**PROBLEM DETAILS**
Please return each entry that follows exactly as written, and keep the pictures out.

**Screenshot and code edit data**
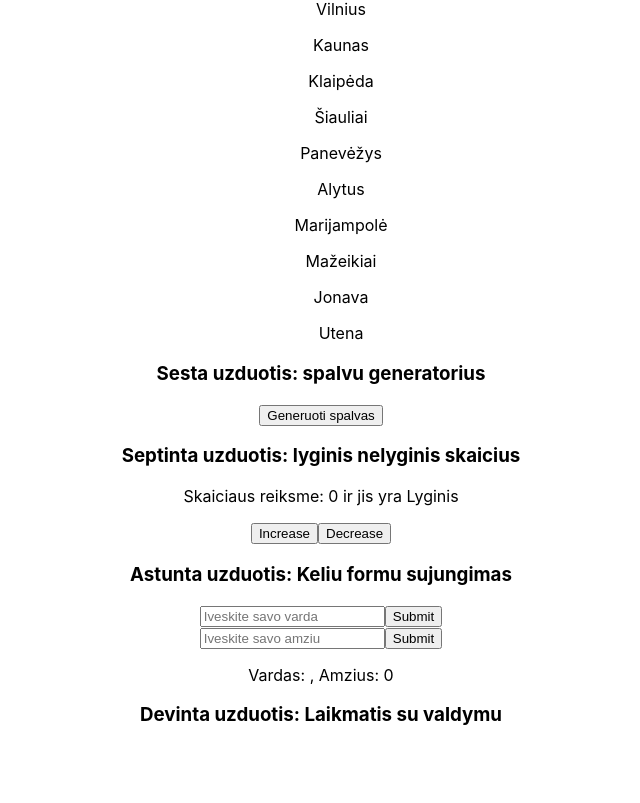
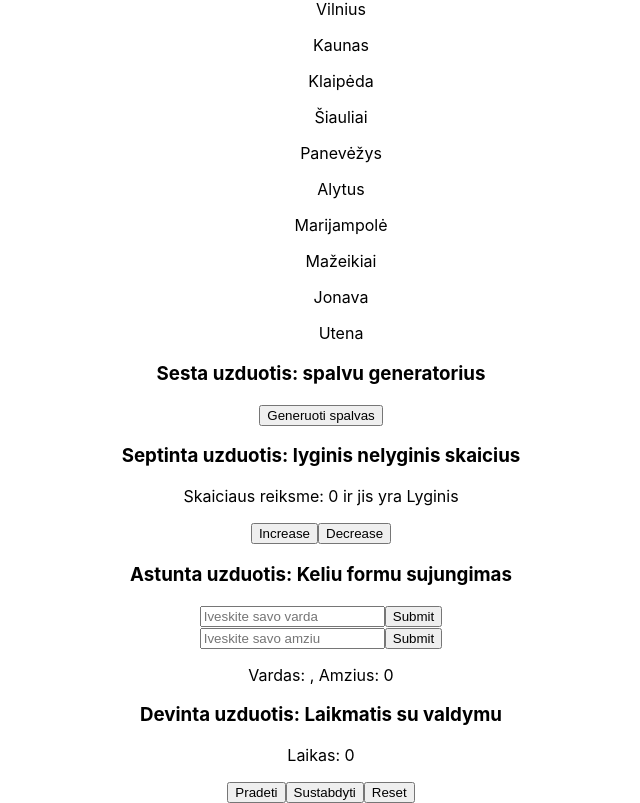
Before and after one commit to JustinasZailskas/Javascript-Fullstack-kursai, a React (Create React App) app in the folder react-events/: page / in a window 1280 px wide. Shown: the part 372-1175 px from the top of the page, without its empty margins (319-959 px from the left). Before the commit the page ends 1117 px from the top, so only its background shows below. Built offline with nearby package versions, Linux system fonts and the light colour scheme.

Commit message:
Devinta uzduotis: Laikmatis su valdymu

```diff
--- a/react-events/src/App.js
+++ b/react-events/src/App.js
@@ -6,6 +6,7 @@ import DataTable from "./components/DataTable";
 import citiesData from "./cities.json";
 import ColorGenerator from "./components/ColorGenerator";
 import FormComponent from "./components/FormComponent";
+import TimerComponent from "./components/TimerComponent";
 
 function App() {
   const [value, setValue] = useState(0);
@@ -74,6 +75,7 @@ function App() {
       </section>
       <section>
         <h3>Devinta uzduotis: Laikmatis su valdymu</h3>
+        <TimerComponent />
       </section>
     </div>
   );
--- /dev/null
+++ b/react-events/src/components/TimerComponent.js
@@ -0,0 +1,41 @@
+import { useState, useEffect } from "react";
+
+function TimerComponent() {
+  const [count, setCount] = useState(0);
+  const [isRunning, setIsRunning] = useState(false);
+
+  useEffect(() => {
+    let interval = 0;
+
+    if (isRunning) {
+      interval = setInterval(() => {
+        setCount((prevCount) => prevCount + 1);
+      }, 1000);
+    } else {
+      clearInterval(interval);
+    }
+    return () => clearInterval(interval);
+  }, [isRunning]);
+
+  const startTimer = () => {
+    setIsRunning(true);
+  };
+  const stopTimer = () => {
+    setIsRunning(false);
+  };
+  const resetTimer = () => {
+    setIsRunning(false);
+    setCount(0);
+  };
+
+  return (
+    <div>
+      <p>Laikas: {count}</p>
+      <button onClick={startTimer}>Pradeti</button>
+      <button onClick={stopTimer}>Sustabdyti</button>
+      <button onClick={resetTimer}>Reset</button>
+    </div>
+  );
+}
+
+export default TimerComponent;
```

**RESPONSE FOR THIS EXERCISE**
Before and after one commit to JustinasZailskas/Javascript-Fullstack-kursai, a React (Create React App) app in the folder react-events/: page / in a window 1280 px wide. Shown: the part 372-1175 px from the top of the page, without its empty margins (319-959 px from the left). Before the commit the page ends 1117 px from the top, so only its background shows below. Built offline with nearby package versions, Linux system fonts and the light colour scheme.

Commit message:
Devinta uzduotis: Laikmatis su valdymu

```diff
--- a/react-events/src/App.js
+++ b/react-events/src/App.js
@@ -6,6 +6,7 @@ import DataTable from "./components/DataTable";
 import citiesData from "./cities.json";
 import ColorGenerator from "./components/ColorGenerator";
 import FormComponent from "./components/FormComponent";
+import TimerComponent from "./components/TimerComponent";
 
 function App() {
   const [value, setValue] = useState(0);
@@ -74,6 +75,7 @@ function App() {
       </section>
       <section>
         <h3>Devinta uzduotis: Laikmatis su valdymu</h3>
+        <TimerComponent />
       </section>
     </div>
   );
--- /dev/null
+++ b/react-events/src/components/TimerComponent.js
@@ -0,0 +1,41 @@
+import { useState, useEffect } from "react";
+
+function TimerComponent() {
+  const [count, setCount] = useState(0);
+  const [isRunning, setIsRunning] = useState(false);
+
+  useEffect(() => {
+    let interval = 0;
+
+    if (isRunning) {
+      interval = setInterval(() => {
+        setCount((prevCount) => prevCount + 1);
+      }, 1000);
+    } else {
+      clearInterval(interval);
+    }
+    return () => clearInterval(interval);
+  }, [isRunning]);
+
+  const startTimer = () => {
+    setIsRunning(true);
+  };
+  const stopTimer = () => {
+    setIsRunning(false);
+  };
+  const resetTimer = () => {
+    setIsRunning(false);
+    setCount(0);
+  };
+
+  return (
+    <div>
+      <p>Laikas: {count}</p>
+      <button onClick={startTimer}>Pradeti</button>
+      <button onClick={stopTimer}>Sustabdyti</button>
+      <button onClick={resetTimer}>Reset</button>
+    </div>
+  );
+}
+
+export default TimerComponent;
```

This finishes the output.